Problem to solve:
Please repeat the data below exactly, with the pictures removed.

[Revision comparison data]
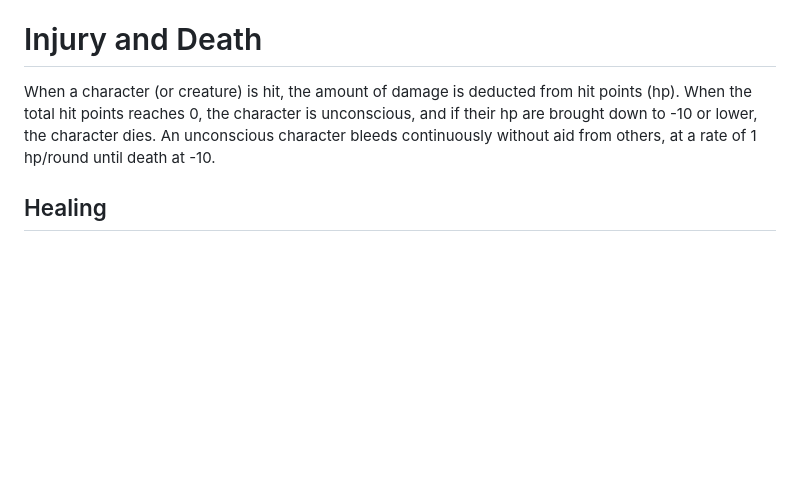
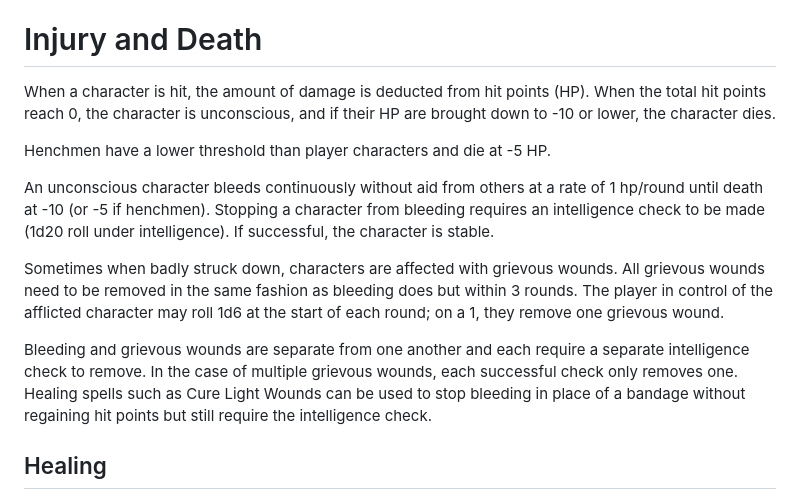
Before and after one commit to Tron0/AkladellWebsite, a Markdown page: rules.md, the part around the change. Drawn GitHub-style; blank space fills up the shorter version.

Commit message:
more context on damage & bleeding

```diff
--- a/rules.md
+++ b/rules.md
@@ -1473,11 +1473,15 @@ If a character is not proficient when using a weapon, a penalty modifier is appl
 
 # <span id=injury-&-death> Injury and Death </span>
 
-When a character (or creature) is hit, the amount of damage is deducted
-from hit points (hp). When the total hit points reaches 0, the character
-is unconscious, and if their hp are brought down to -10 or lower, the
-character dies. An unconscious character bleeds continuously without aid
-from others, at a rate of 1 hp/round until death at -10.
+When a character is hit, the amount of damage is deducted from hit points (HP). When the total hit points reach 0, the character is unconscious, and if their HP are brought down to -10 or lower, the character dies.
+
+Henchmen have a lower threshold than player characters and die at -5 HP.
+
+An unconscious character bleeds continuously without aid from others at a rate of 1 hp/round until death at -10 (or -5 if henchmen). Stopping a character from bleeding requires an intelligence check to be made (1d20 roll under intelligence). If successful, the character is stable.
+
+Sometimes when badly struck down, characters are affected with grievous wounds. All grievous wounds need to be removed in the same fashion as bleeding does but within 3 rounds. The player in control of the afflicted character may roll 1d6 at the start of each round; on a 1, they remove one grievous wound.
+
+Bleeding and grievous wounds are separate from one another and each require a separate intelligence check to remove. In the case of multiple grievous wounds, each successful check only removes one. Healing spells such as Cure Light Wounds can be used to stop bleeding in place of a bandage without regaining hit points but still require the intelligence check.
 
 ## <span id=healing> Healing </span>
 
```
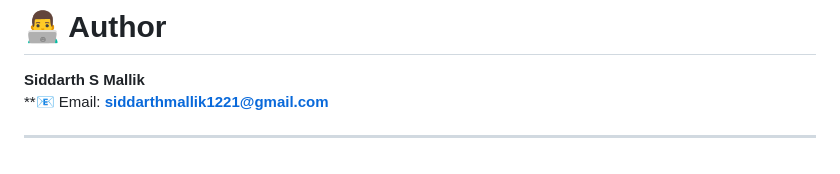
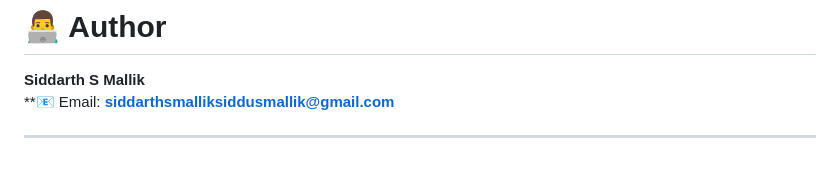
Before and after one commit to Siddarth-s-mallik/patient-portal-assignment, a Markdown page: README.md, the part around the change. GitHub-like rendering.

Commit message:
Updated README with email and improved structure

```diff
--- a/README.md
+++ b/README.md
@@ -178,6 +178,6 @@ Table: **documents**
 
 # 👨‍💻 Author
 **Siddarth S Mallik**
-**📧 Email: **siddarthmallik1221@gmail.com**
+**📧 Email: **siddarthsmalliksiddusmallik@gmail.com**
 
 ---
```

Response to this task:
Before and after one commit to Tron0/AkladellWebsite, a Markdown page: rules.md, the part around the change. Drawn GitHub-style; blank space fills up the shorter version.

Commit message:
more context on damage & bleeding

```diff
--- a/rules.md
+++ b/rules.md
@@ -1473,11 +1473,15 @@ If a character is not proficient when using a weapon, a penalty modifier is appl
 
 # <span id=injury-&-death> Injury and Death </span>
 
-When a character (or creature) is hit, the amount of damage is deducted
-from hit points (hp). When the total hit points reaches 0, the character
-is unconscious, and if their hp are brought down to -10 or lower, the
-character dies. An unconscious character bleeds continuously without aid
-from others, at a rate of 1 hp/round until death at -10.
+When a character is hit, the amount of damage is deducted from hit points (HP). When the total hit points reach 0, the character is unconscious, and if their HP are brought down to -10 or lower, the character dies.
+
+Henchmen have a lower threshold than player characters and die at -5 HP.
+
+An unconscious character bleeds continuously without aid from others at a rate of 1 hp/round until death at -10 (or -5 if henchmen). Stopping a character from bleeding requires an intelligence check to be made (1d20 roll under intelligence). If successful, the character is stable.
+
+Sometimes when badly struck down, characters are affected with grievous wounds. All grievous wounds need to be removed in the same fashion as bleeding does but within 3 rounds. The player in control of the afflicted character may roll 1d6 at the start of each round; on a 1, they remove one grievous wound.
+
+Bleeding and grievous wounds are separate from one another and each require a separate intelligence check to remove. In the case of multiple grievous wounds, each successful check only removes one. Healing spells such as Cure Light Wounds can be used to stop bleeding in place of a bandage without regaining hit points but still require the intelligence check.
 
 ## <span id=healing> Healing </span>
 
```
Before and after one commit to Siddarth-s-mallik/patient-portal-assignment, a Markdown page: README.md, the part around the change. GitHub-like rendering.

Commit message:
Updated README with email and improved structure

```diff
--- a/README.md
+++ b/README.md
@@ -178,6 +178,6 @@ Table: **documents**
 
 # 👨‍💻 Author
 **Siddarth S Mallik**
-**📧 Email: **siddarthmallik1221@gmail.com**
+**📧 Email: **siddarthsmalliksiddusmallik@gmail.com**
 
 ---
```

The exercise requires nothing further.